In A Grain of Sand – Battling Global Warming with Global Recognition

Dahlia Rizk

In the midst of all the moving in, the leadership training and the early trips to the Bookstore, you may have caught sight of something green, coming to a theater near you. That something is The 11th Hour, a new environmental documentary produced and narrated by Leonardo DiCaprio.

After watching the previews for An Inconvenient Truth, seeing the movie, watching Al Gore speak at the Oscars and renting the DVD at Blockbuster, I approached “The 11th Hour” with some hesitation. Was I to expect the same 90 preachy minutes of do-or-die?

However, I was sure of DiCaprio’s sincerity in making the documentary, and that it wasn’t just another vehicle for his stardom. Ever since that ship he was on collided with an iceberg chipped off a melting glacier, DiCaprio has been one of the most visible celebrities raising awareness about global warming and environmental causes. He narrates and makes only a brief appearance, so as to not distract from the real situation at hand: the state of the world we live in.

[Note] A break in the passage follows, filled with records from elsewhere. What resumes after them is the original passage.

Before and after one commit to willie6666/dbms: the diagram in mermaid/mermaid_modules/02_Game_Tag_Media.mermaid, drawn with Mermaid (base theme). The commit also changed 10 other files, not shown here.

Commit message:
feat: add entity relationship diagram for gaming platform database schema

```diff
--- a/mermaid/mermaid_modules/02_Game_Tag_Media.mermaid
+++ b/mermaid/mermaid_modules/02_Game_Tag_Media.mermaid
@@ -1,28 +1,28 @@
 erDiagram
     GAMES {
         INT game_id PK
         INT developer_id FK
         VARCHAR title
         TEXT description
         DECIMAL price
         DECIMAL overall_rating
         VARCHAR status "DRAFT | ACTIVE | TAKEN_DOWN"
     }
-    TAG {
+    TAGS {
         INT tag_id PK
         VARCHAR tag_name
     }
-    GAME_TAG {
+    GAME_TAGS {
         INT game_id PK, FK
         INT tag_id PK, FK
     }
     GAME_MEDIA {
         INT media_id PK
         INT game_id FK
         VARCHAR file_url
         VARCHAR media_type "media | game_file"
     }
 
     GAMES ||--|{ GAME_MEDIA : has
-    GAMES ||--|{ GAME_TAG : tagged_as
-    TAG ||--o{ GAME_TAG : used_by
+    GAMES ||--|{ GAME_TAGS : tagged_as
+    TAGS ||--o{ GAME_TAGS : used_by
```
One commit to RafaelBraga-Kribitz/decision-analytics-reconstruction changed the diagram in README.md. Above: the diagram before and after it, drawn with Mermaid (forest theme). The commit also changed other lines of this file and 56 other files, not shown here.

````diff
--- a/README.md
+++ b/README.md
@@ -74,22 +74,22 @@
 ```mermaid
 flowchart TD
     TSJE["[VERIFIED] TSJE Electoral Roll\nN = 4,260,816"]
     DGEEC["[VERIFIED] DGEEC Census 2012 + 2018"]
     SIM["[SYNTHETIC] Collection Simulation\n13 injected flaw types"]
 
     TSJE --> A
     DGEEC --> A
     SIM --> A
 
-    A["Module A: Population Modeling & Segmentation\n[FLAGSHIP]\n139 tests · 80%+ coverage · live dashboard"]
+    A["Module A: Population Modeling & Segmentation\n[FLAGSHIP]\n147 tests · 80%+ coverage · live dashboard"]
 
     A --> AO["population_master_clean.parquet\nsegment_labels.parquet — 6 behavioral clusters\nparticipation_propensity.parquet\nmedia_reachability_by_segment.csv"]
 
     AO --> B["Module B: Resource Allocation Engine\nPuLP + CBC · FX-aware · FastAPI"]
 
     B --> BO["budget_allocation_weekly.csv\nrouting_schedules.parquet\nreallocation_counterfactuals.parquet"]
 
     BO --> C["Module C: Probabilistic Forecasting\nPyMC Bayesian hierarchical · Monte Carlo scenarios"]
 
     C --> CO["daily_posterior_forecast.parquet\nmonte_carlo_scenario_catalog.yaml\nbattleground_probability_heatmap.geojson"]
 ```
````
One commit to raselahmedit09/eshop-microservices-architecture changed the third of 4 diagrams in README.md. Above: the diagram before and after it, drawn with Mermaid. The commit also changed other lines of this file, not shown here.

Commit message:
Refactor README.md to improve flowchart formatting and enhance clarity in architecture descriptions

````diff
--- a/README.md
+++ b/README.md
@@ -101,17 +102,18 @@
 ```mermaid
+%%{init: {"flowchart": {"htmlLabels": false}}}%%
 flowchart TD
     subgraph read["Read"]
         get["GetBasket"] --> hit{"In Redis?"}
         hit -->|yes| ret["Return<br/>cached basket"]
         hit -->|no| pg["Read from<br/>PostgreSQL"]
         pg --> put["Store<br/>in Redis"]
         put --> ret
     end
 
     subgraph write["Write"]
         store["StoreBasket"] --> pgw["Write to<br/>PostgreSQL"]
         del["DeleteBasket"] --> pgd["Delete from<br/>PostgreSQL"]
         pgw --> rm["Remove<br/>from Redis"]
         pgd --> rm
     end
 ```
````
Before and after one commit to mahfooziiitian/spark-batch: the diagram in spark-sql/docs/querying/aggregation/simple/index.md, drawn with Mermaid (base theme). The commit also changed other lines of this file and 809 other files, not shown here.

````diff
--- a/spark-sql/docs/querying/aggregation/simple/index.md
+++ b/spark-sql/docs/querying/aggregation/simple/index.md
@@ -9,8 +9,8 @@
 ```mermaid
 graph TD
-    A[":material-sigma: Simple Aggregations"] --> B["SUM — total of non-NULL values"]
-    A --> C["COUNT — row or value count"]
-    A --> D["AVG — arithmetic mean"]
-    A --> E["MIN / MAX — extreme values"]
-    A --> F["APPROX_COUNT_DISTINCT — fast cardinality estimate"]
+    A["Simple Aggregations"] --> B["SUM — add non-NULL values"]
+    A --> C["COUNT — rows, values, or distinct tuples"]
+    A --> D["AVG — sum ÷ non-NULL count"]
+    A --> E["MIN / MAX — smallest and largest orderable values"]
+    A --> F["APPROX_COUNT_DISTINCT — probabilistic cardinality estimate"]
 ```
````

Throughout the film, the situation was communicated bluntly through hard-hitting statements like: “Our biosphere is sick. We are ultimately committing suicide,” and “If we don’t change what we are doing, we will lose a half or a third of all forms of life this century.” So in the end I got my answer. The film was indeed 90 preachy minutes of do-or-die, which were hoping to either scare me into action or convince me that I must do whatever Leo tells me to because Leo is always right.

The film provoked me to consider means, other than media, that could grab people’s attention and convince them that the situation really is dire. Ever since the 1992 Earth Summit conference in Rio de Janeiro, the issue of global warming is gaining more attention, not just on the global stage, but also in domestic discourse. For example, solving the global warming issue was high on the agenda of the French presidential elections this past May. But clearly there is still work to be done, much more than what films like The 11th Hour and An Inconvenient Truth are directly capable of.

But equally important is that most people who look at the issue of global warming see it as a problem of the environment, with melting ice caps and shrinking rain forests, instead of a result of our own lifestyles. Instead of recognizing our interconnectedness, we view humans as a separate entity from nature. We look at all the fur coats in the latest issue of Vogue and see that as having nothing to do with global warming.

And while The 11th Hour tries to change that perception, I wonder what other results this film will see besides Leo getting a standing ovation at the next Academy Awards.